First I used “hf tune” and “lf tune” to find out if its a high or low frequency chip. The voltage didn’t drop at all using hf tune but it did drop just 4V using “lf tune”. Usually putting on other cards makes the voltage drop like 15V.
Issuing " lf search" just yields an error like “no known tags found” so i did “lf search -u”. It seems to find an “Indala ID” but after issuing the command again the ID is different. I did further research on this forum and found out that my proxmark is probably just picking up random noise and it probably isn’t an Indala ID.
So my question now is how do I properly identify this tag and why is the voltage drop just a tiny bit? I’m suspecting the identification fails because my LF antenna is just too weak?
I’ve also found this post on this forum:
Do you think making such a coil would resolve this issue?
Thanks for your fast answer and for welcoming me to the forum!
The problem is that I have no clue what kind of tag this is. That’s exactly what I’m trying to find out.
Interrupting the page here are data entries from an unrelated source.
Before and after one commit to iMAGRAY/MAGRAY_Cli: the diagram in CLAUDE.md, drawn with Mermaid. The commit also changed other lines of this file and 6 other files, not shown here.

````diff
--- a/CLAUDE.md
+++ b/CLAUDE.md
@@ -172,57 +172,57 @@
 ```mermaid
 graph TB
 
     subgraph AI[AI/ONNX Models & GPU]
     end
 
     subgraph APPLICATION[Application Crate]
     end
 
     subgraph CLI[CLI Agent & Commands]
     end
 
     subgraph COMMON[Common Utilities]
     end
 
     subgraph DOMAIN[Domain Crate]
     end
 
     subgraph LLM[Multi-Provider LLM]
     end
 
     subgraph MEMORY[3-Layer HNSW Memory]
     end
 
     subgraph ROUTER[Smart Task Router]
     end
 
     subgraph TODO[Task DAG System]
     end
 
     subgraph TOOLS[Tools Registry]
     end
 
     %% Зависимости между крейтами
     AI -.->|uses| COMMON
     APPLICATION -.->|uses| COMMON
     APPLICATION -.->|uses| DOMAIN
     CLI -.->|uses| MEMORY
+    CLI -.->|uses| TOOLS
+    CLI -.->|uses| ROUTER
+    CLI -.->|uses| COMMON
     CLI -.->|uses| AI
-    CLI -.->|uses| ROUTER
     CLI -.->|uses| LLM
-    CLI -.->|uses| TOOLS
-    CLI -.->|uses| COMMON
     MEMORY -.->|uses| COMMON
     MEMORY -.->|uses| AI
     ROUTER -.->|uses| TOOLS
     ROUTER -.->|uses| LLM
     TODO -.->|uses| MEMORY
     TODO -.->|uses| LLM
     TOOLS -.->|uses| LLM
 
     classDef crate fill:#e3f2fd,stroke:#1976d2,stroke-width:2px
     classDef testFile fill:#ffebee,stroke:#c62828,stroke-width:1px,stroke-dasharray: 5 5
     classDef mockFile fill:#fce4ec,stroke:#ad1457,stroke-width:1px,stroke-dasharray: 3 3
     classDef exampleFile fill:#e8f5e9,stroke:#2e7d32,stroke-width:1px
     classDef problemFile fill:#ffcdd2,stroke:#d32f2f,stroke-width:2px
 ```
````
I just know that this is a low frequency tag.
This tag looks just like a normal coin. In my workplace you have to use this coin to get access to the toilets.
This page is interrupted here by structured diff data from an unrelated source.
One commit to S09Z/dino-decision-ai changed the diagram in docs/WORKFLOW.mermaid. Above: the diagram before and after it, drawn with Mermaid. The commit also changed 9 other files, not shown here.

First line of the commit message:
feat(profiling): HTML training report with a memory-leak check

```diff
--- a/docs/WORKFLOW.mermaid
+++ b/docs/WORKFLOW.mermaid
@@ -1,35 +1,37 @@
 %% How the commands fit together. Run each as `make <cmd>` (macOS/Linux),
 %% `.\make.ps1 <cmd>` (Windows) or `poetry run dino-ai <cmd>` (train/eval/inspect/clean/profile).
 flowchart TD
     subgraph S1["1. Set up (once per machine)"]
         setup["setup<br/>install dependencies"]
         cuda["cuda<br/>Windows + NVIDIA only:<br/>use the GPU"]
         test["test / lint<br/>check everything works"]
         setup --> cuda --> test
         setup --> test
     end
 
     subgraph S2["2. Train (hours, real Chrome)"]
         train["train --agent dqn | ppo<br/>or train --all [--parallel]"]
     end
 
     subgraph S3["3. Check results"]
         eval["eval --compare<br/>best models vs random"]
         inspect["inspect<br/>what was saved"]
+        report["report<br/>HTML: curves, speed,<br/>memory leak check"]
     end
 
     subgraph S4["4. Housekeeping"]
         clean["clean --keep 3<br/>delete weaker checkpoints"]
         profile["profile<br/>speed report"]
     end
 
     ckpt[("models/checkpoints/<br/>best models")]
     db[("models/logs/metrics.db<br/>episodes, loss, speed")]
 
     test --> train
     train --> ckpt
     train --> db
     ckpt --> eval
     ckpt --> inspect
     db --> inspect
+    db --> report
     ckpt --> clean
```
So you throw the coin into the machine, the machine gives you the coin back and then the door can be opened.
There are also various types of LF transponders that the proxmark3 does not recognize yet because they are “reader-talk-first” or the output is not recognized. With reader talk first tags, the tag will couple (voltage drop) but sit silently waiting for the reader to issue a command that prompts the tag to respond. Because these tags don’t just spit out data when powered up, the proxmark can accidentally find data in noise and indicate Indala.
Cool, I’m pretty sure they are made of ABS, so dissasembly may be difficult.
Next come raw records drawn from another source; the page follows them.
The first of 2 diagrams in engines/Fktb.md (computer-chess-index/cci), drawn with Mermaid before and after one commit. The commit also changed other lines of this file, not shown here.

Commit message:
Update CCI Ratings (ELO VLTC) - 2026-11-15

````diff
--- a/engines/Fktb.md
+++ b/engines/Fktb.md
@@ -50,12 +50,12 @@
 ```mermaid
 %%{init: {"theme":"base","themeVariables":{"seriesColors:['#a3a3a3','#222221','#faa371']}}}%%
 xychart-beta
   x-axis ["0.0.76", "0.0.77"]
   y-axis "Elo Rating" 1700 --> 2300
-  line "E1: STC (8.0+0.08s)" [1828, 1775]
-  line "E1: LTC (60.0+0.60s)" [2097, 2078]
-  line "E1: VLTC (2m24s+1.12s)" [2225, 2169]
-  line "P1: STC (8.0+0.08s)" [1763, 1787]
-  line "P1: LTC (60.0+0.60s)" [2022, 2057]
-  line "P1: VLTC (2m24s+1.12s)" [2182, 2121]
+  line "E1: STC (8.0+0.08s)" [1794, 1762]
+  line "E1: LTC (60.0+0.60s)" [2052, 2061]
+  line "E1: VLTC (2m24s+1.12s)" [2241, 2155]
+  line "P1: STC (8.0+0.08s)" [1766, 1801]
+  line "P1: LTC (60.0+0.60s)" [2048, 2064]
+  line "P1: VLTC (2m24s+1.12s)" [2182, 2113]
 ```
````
You’ll have a better idea as you have it in your hot little hands, but if it proves too difficult, you could try a solvent like Butanone (MEK) or Acetone.
Just be aware, depending on what the antenna is made of, these may “eat” it.
Without a reader, the antenna will give more clues than the chip itself.
You could try a controlled soak, and keep an eye on it to soften the ABS to a point that you can extract more easily.
(also a good idea to wear a mask if you choose to use MEK)
Any chance you can at least remove the cover for a photo also?
Yeah, it absolutely could be, it could simply be the same enclosure that is used on some UHF Tokens I’ve seen.
It happens with LF and HF fobs also, so totally a possibility.
Do you have a link of what you found?
and also a photo of your actual token?
And this, because Amal knows far more than I do…
I checked that listing, and it does appear to cover the 2 main Freqs. So if you wen’t down that path, and if it is indeed UHF It SHOULD be able to read it. Writing!?, THAT, I can’t confirm for you without more information.
When this happens, does the coin fall straight through, or does it seem / sound like it is held within the mechanism for a second or 2